What are your competitors doing with CX?

I do hope you have answers for this! But are your answers up to date? And do they lead to action?

I’ve heard many business leaders say they don’t check their competitors’ customer experiences at all! They say things like “We pay close attention to the market” or “We offer the best CX we can, so there’s no reason to.” For real.

But checking competition regularly with a focus on the experiences they offer sheds light on so much more than just your organization’s place in the market. By knowing what customers expect, receive and wish for in your industry, you can make improvements that differentiate your brand in ways your customers will notice. (And ideally, theirs will notice too!)

Here are a few ideas to help understand how your customer experience stacks up and discover how to make it stand out.

1. Find out why customers are leaving your competitors.

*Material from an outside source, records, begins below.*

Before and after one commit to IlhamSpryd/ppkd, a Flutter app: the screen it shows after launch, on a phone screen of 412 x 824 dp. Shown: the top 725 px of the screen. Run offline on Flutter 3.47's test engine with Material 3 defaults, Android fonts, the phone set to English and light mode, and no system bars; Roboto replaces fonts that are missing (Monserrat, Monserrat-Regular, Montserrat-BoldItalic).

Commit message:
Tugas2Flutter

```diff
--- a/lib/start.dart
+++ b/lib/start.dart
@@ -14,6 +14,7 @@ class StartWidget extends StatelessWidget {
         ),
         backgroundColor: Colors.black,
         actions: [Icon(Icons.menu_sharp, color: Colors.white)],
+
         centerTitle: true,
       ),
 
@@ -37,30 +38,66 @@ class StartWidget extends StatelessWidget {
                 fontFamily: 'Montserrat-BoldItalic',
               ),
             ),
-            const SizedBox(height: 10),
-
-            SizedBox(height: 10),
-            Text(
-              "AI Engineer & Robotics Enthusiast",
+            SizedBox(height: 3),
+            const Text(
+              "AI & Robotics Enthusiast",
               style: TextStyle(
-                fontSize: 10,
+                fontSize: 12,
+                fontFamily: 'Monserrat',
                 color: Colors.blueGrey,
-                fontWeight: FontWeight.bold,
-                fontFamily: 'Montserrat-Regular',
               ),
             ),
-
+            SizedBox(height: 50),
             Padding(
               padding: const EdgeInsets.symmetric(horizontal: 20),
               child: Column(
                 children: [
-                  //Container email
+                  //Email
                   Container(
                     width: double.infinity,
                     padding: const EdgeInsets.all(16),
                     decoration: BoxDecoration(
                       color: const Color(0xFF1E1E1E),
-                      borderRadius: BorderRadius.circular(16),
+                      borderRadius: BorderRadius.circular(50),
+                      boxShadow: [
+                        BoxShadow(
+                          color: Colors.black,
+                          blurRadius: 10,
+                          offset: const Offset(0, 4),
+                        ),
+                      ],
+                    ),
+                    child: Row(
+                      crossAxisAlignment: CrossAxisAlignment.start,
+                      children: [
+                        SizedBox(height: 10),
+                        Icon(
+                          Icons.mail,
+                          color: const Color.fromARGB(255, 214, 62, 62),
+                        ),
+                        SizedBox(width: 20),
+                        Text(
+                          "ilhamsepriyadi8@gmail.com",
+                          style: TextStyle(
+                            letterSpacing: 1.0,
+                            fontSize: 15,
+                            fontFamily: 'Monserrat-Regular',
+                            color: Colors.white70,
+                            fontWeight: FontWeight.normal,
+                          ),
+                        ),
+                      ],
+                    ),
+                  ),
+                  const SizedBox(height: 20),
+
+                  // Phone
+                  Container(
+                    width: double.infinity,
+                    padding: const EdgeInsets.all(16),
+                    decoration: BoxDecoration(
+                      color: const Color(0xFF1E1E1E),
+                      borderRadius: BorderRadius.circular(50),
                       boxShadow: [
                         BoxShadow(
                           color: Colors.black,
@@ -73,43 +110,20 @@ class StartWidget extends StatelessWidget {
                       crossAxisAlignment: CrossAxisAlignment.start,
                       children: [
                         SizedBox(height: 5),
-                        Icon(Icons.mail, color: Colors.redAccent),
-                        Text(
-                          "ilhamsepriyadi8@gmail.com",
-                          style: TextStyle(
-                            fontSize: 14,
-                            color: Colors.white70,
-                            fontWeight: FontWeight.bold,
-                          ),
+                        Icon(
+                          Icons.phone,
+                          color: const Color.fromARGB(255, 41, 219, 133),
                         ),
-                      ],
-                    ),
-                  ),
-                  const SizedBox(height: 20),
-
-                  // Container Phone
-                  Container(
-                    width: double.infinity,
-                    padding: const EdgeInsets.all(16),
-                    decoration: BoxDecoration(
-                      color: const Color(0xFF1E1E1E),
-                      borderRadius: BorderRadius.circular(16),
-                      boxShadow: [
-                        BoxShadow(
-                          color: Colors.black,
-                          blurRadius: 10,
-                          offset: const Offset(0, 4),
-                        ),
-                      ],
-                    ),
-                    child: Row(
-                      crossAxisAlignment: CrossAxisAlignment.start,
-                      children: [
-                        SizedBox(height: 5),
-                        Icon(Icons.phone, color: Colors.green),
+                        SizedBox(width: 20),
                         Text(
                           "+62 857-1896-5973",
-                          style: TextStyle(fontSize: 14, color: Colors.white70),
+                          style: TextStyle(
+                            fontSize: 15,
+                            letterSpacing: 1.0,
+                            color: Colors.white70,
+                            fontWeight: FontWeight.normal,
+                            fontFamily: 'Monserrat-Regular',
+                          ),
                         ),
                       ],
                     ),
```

Customers love telling their friends about their bad experiences. They especially love broadcasting exactly why they. Have. Just. HAD IT! And this kind of insight is easy to find, thanks to forums, review sites and social networks.

Many customers are even telling your competitors how to make the experience better. And in many cases, that insight is being ignored. Their loss, but it can be an easy win for your organization!

Don’t wait for your customers to make the same complaints. Investigate and map out those parts of your own experience. If you’re doing the same thing to your customers, prioritize putting a stop to it before it becomes their last straw too.

2. Consider what’s missing from the typical experience.

Disruption always gets attention, but disrupting where it counts may not be a huge undertaking.

One thing I like to do for clients is look for archaic “standards” that don’t make a lot of sense to today’s busy, hyper-connected customers.

Think of common, dismissive phrases like “This is how it is done in our industry.” It is often where the best disruptions happen. Start considering these outdated standards as opportunities to improve and differentiate before your competitors catch on.

Here’s one of my favorite examples:

A friend of mine owns a salon that was closed on Mondays, as is the standard. He discovered it may be advantageous to be open on Mondays instead, so he tried it out. He kicked it off by taking walk-ins on Mondays, which was a clever way of shaking things up while taking some of the risk out of it.

Now his salon is busy all week long, while competitors miss out on all that Monday moolah!

3. Don’t underestimate those startups!

It’s easy to ignore the solopreneurs and startups that seem to pop in and out of existence overnight. They all claim to offer something game-changing, yet we all know most of them never do. But don’t fall into the trap of assuming they’ve got nothing on you!

While your back is turned, they are innovating around the latest demands and technology, delivering greater overall value, and giving customers much more personal attention than bigger brands. Their research and testing are based on what customers want TODAY.

Look closely at what they’re offering to get ideas for delivering something even better to your own customers, before they beat you to it.

Competition is good!

…but only if we leverage it to innovate around ever-changing customer expectations. What can competitors teach you about your own customer experience?